* PROVIDED RECORDS:
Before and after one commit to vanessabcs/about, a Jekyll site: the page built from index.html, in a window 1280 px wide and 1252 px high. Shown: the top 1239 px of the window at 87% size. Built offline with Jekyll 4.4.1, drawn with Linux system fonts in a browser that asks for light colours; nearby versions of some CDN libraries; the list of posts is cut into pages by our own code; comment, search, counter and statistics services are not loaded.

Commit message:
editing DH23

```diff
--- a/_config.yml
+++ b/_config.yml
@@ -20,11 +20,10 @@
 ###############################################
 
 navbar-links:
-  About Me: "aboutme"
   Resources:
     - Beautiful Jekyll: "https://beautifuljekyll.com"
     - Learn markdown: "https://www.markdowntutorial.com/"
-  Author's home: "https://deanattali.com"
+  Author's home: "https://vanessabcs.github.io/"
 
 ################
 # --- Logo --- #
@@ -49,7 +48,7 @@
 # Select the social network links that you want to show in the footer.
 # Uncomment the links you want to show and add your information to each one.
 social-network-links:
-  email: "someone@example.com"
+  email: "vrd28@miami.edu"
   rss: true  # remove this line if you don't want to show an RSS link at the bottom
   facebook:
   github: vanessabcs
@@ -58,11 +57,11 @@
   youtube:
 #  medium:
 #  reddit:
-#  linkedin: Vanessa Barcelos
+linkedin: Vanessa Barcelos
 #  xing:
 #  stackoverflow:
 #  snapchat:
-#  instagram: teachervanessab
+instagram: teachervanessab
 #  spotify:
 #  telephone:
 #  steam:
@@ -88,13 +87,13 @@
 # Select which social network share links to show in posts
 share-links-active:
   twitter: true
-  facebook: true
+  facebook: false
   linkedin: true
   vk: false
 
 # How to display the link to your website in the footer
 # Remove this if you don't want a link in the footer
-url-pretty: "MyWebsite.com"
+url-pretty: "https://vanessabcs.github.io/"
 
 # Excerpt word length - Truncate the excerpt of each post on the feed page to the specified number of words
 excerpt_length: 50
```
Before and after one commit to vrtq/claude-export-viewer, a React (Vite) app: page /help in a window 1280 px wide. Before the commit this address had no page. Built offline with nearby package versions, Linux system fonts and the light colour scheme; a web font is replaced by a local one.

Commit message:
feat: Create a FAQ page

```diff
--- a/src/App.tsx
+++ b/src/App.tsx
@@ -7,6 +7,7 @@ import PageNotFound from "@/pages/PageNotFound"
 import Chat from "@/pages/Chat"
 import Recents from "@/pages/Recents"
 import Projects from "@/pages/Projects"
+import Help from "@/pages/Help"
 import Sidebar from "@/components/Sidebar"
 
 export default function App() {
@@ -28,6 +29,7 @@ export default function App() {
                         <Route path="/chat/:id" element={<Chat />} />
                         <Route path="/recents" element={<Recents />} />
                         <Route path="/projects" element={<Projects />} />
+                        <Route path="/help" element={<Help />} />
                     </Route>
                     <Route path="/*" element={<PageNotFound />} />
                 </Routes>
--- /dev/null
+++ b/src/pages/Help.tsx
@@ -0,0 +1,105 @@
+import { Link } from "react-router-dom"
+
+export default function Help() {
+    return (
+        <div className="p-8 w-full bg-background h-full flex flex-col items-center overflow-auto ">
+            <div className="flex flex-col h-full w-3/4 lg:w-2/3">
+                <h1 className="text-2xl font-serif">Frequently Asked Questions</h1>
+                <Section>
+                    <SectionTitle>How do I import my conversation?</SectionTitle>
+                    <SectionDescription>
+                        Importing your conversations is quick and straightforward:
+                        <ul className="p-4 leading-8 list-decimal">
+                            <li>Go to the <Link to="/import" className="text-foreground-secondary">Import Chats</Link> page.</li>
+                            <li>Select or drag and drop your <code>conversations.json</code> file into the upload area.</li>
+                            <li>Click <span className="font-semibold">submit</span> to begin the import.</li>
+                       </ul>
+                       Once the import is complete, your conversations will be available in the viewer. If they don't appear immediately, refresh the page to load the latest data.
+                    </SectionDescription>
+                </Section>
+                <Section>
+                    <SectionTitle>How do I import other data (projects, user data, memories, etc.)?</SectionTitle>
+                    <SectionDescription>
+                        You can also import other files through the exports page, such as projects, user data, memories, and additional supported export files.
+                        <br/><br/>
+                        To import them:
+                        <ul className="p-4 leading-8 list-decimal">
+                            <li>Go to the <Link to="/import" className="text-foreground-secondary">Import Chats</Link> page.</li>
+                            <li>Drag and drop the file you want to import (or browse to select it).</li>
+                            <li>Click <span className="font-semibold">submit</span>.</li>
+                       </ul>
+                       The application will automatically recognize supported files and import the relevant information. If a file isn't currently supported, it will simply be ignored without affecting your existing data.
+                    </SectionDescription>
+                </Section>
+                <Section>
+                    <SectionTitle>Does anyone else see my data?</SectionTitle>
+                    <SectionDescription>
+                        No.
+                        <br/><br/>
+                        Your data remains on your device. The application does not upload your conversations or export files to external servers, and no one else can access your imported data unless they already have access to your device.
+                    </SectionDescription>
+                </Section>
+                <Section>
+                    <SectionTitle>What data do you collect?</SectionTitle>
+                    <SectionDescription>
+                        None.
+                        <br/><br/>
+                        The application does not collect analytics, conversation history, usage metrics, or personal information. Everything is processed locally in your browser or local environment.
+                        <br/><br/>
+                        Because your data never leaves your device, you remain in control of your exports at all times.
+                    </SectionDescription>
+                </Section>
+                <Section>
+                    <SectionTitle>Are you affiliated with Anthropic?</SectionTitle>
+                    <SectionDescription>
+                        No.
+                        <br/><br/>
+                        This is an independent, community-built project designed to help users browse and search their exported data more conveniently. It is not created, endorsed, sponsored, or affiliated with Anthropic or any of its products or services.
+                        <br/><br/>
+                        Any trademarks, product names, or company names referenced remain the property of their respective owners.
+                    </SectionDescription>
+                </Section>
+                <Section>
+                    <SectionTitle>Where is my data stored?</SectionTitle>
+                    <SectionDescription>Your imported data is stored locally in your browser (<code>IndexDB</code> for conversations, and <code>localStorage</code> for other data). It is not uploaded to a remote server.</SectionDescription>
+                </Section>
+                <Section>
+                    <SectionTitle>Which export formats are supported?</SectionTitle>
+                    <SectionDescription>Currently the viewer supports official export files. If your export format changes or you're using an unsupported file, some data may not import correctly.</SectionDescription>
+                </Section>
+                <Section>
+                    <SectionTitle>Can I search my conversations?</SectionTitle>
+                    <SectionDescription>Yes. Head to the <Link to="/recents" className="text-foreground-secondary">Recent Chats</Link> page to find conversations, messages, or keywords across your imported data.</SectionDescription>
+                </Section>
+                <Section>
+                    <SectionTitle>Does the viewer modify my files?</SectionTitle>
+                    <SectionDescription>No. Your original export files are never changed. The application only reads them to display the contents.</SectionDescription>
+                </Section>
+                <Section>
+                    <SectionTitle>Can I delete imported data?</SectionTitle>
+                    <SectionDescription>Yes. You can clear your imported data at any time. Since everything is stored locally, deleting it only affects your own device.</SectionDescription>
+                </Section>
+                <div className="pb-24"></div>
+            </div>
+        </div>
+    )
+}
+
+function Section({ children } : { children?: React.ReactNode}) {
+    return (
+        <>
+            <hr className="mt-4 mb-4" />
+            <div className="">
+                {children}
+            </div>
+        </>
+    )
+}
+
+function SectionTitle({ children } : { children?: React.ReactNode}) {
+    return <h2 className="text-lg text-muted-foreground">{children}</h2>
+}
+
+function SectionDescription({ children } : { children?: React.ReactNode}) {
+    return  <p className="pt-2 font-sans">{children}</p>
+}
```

* TASK INSTRUCTIONS: Print the data above exactly as it was provided.

* TASK RESPONSE:
Before and after one commit to vanessabcs/about, a Jekyll site: the page built from index.html, in a window 1280 px wide and 1252 px high. Shown: the top 1239 px of the window at 87% size. Built offline with Jekyll 4.4.1, drawn with Linux system fonts in a browser that asks for light colours; nearby versions of some CDN libraries; the list of posts is cut into pages by our own code; comment, search, counter and statistics services are not loaded.

Commit message:
editing DH23

```diff
--- a/_config.yml
+++ b/_config.yml
@@ -20,11 +20,10 @@
 ###############################################
 
 navbar-links:
-  About Me: "aboutme"
   Resources:
     - Beautiful Jekyll: "https://beautifuljekyll.com"
     - Learn markdown: "https://www.markdowntutorial.com/"
-  Author's home: "https://deanattali.com"
+  Author's home: "https://vanessabcs.github.io/"
 
 ################
 # --- Logo --- #
@@ -49,7 +48,7 @@
 # Select the social network links that you want to show in the footer.
 # Uncomment the links you want to show and add your information to each one.
 social-network-links:
-  email: "someone@example.com"
+  email: "vrd28@miami.edu"
   rss: true  # remove this line if you don't want to show an RSS link at the bottom
   facebook:
   github: vanessabcs
@@ -58,11 +57,11 @@
   youtube:
 #  medium:
 #  reddit:
-#  linkedin: Vanessa Barcelos
+linkedin: Vanessa Barcelos
 #  xing:
 #  stackoverflow:
 #  snapchat:
-#  instagram: teachervanessab
+instagram: teachervanessab
 #  spotify:
 #  telephone:
 #  steam:
@@ -88,13 +87,13 @@
 # Select which social network share links to show in posts
 share-links-active:
   twitter: true
-  facebook: true
+  facebook: false
   linkedin: true
   vk: false
 
 # How to display the link to your website in the footer
 # Remove this if you don't want a link in the footer
-url-pretty: "MyWebsite.com"
+url-pretty: "https://vanessabcs.github.io/"
 
 # Excerpt word length - Truncate the excerpt of each post on the feed page to the specified number of words
 excerpt_length: 50
```
Before and after one commit to vrtq/claude-export-viewer, a React (Vite) app: page /help in a window 1280 px wide. Before the commit this address had no page. Built offline with nearby package versions, Linux system fonts and the light colour scheme; a web font is replaced by a local one.

Commit message:
feat: Create a FAQ page

```diff
--- a/src/App.tsx
+++ b/src/App.tsx
@@ -7,6 +7,7 @@ import PageNotFound from "@/pages/PageNotFound"
 import Chat from "@/pages/Chat"
 import Recents from "@/pages/Recents"
 import Projects from "@/pages/Projects"
+import Help from "@/pages/Help"
 import Sidebar from "@/components/Sidebar"
 
 export default function App() {
@@ -28,6 +29,7 @@ export default function App() {
                         <Route path="/chat/:id" element={<Chat />} />
                         <Route path="/recents" element={<Recents />} />
                         <Route path="/projects" element={<Projects />} />
+                        <Route path="/help" element={<Help />} />
                     </Route>
                     <Route path="/*" element={<PageNotFound />} />
                 </Routes>
--- /dev/null
+++ b/src/pages/Help.tsx
@@ -0,0 +1,105 @@
+import { Link } from "react-router-dom"
+
+export default function Help() {
+    return (
+        <div className="p-8 w-full bg-background h-full flex flex-col items-center overflow-auto ">
+            <div className="flex flex-col h-full w-3/4 lg:w-2/3">
+                <h1 className="text-2xl font-serif">Frequently Asked Questions</h1>
+                <Section>
+                    <SectionTitle>How do I import my conversation?</SectionTitle>
+                    <SectionDescription>
+                        Importing your conversations is quick and straightforward:
+                        <ul className="p-4 leading-8 list-decimal">
+                            <li>Go to the <Link to="/import" className="text-foreground-secondary">Import Chats</Link> page.</li>
+                            <li>Select or drag and drop your <code>conversations.json</code> file into the upload area.</li>
+                            <li>Click <span className="font-semibold">submit</span> to begin the import.</li>
+                       </ul>
+                       Once the import is complete, your conversations will be available in the viewer. If they don't appear immediately, refresh the page to load the latest data.
+                    </SectionDescription>
+                </Section>
+                <Section>
+                    <SectionTitle>How do I import other data (projects, user data, memories, etc.)?</SectionTitle>
+                    <SectionDescription>
+                        You can also import other files through the exports page, such as projects, user data, memories, and additional supported export files.
+                        <br/><br/>
+                        To import them:
+                        <ul className="p-4 leading-8 list-decimal">
+                            <li>Go to the <Link to="/import" className="text-foreground-secondary">Import Chats</Link> page.</li>
+                            <li>Drag and drop the file you want to import (or browse to select it).</li>
+                            <li>Click <span className="font-semibold">submit</span>.</li>
+                       </ul>
+                       The application will automatically recognize supported files and import the relevant information. If a file isn't currently supported, it will simply be ignored without affecting your existing data.
+                    </SectionDescription>
+                </Section>
+                <Section>
+                    <SectionTitle>Does anyone else see my data?</SectionTitle>
+                    <SectionDescription>
+                        No.
+                        <br/><br/>
+                        Your data remains on your device. The application does not upload your conversations or export files to external servers, and no one else can access your imported data unless they already have access to your device.
+                    </SectionDescription>
+                </Section>
+                <Section>
+                    <SectionTitle>What data do you collect?</SectionTitle>
+                    <SectionDescription>
+                        None.
+                        <br/><br/>
+                        The application does not collect analytics, conversation history, usage metrics, or personal information. Everything is processed locally in your browser or local environment.
+                        <br/><br/>
+                        Because your data never leaves your device, you remain in control of your exports at all times.
+                    </SectionDescription>
+                </Section>
+                <Section>
+                    <SectionTitle>Are you affiliated with Anthropic?</SectionTitle>
+                    <SectionDescription>
+                        No.
+                        <br/><br/>
+                        This is an independent, community-built project designed to help users browse and search their exported data more conveniently. It is not created, endorsed, sponsored, or affiliated with Anthropic or any of its products or services.
+                        <br/><br/>
+                        Any trademarks, product names, or company names referenced remain the property of their respective owners.
+                    </SectionDescription>
+                </Section>
+                <Section>
+                    <SectionTitle>Where is my data stored?</SectionTitle>
+                    <SectionDescription>Your imported data is stored locally in your browser (<code>IndexDB</code> for conversations, and <code>localStorage</code> for other data). It is not uploaded to a remote server.</SectionDescription>
+                </Section>
+                <Section>
+                    <SectionTitle>Which export formats are supported?</SectionTitle>
+                    <SectionDescription>Currently the viewer supports official export files. If your export format changes or you're using an unsupported file, some data may not import correctly.</SectionDescription>
+                </Section>
+                <Section>
+                    <SectionTitle>Can I search my conversations?</SectionTitle>
+                    <SectionDescription>Yes. Head to the <Link to="/recents" className="text-foreground-secondary">Recent Chats</Link> page to find conversations, messages, or keywords across your imported data.</SectionDescription>
+                </Section>
+                <Section>
+                    <SectionTitle>Does the viewer modify my files?</SectionTitle>
+                    <SectionDescription>No. Your original export files are never changed. The application only reads them to display the contents.</SectionDescription>
+                </Section>
+                <Section>
+                    <SectionTitle>Can I delete imported data?</SectionTitle>
+                    <SectionDescription>Yes. You can clear your imported data at any time. Since everything is stored locally, deleting it only affects your own device.</SectionDescription>
+                </Section>
+                <div className="pb-24"></div>
+            </div>
+        </div>
+    )
+}
+
+function Section({ children } : { children?: React.ReactNode}) {
+    return (
+        <>
+            <hr className="mt-4 mb-4" />
+            <div className="">
+                {children}
+            </div>
+        </>
+    )
+}
+
+function SectionTitle({ children } : { children?: React.ReactNode}) {
+    return <h2 className="text-lg text-muted-foreground">{children}</h2>
+}
+
+function SectionDescription({ children } : { children?: React.ReactNode}) {
+    return  <p className="pt-2 font-sans">{children}</p>
+}
```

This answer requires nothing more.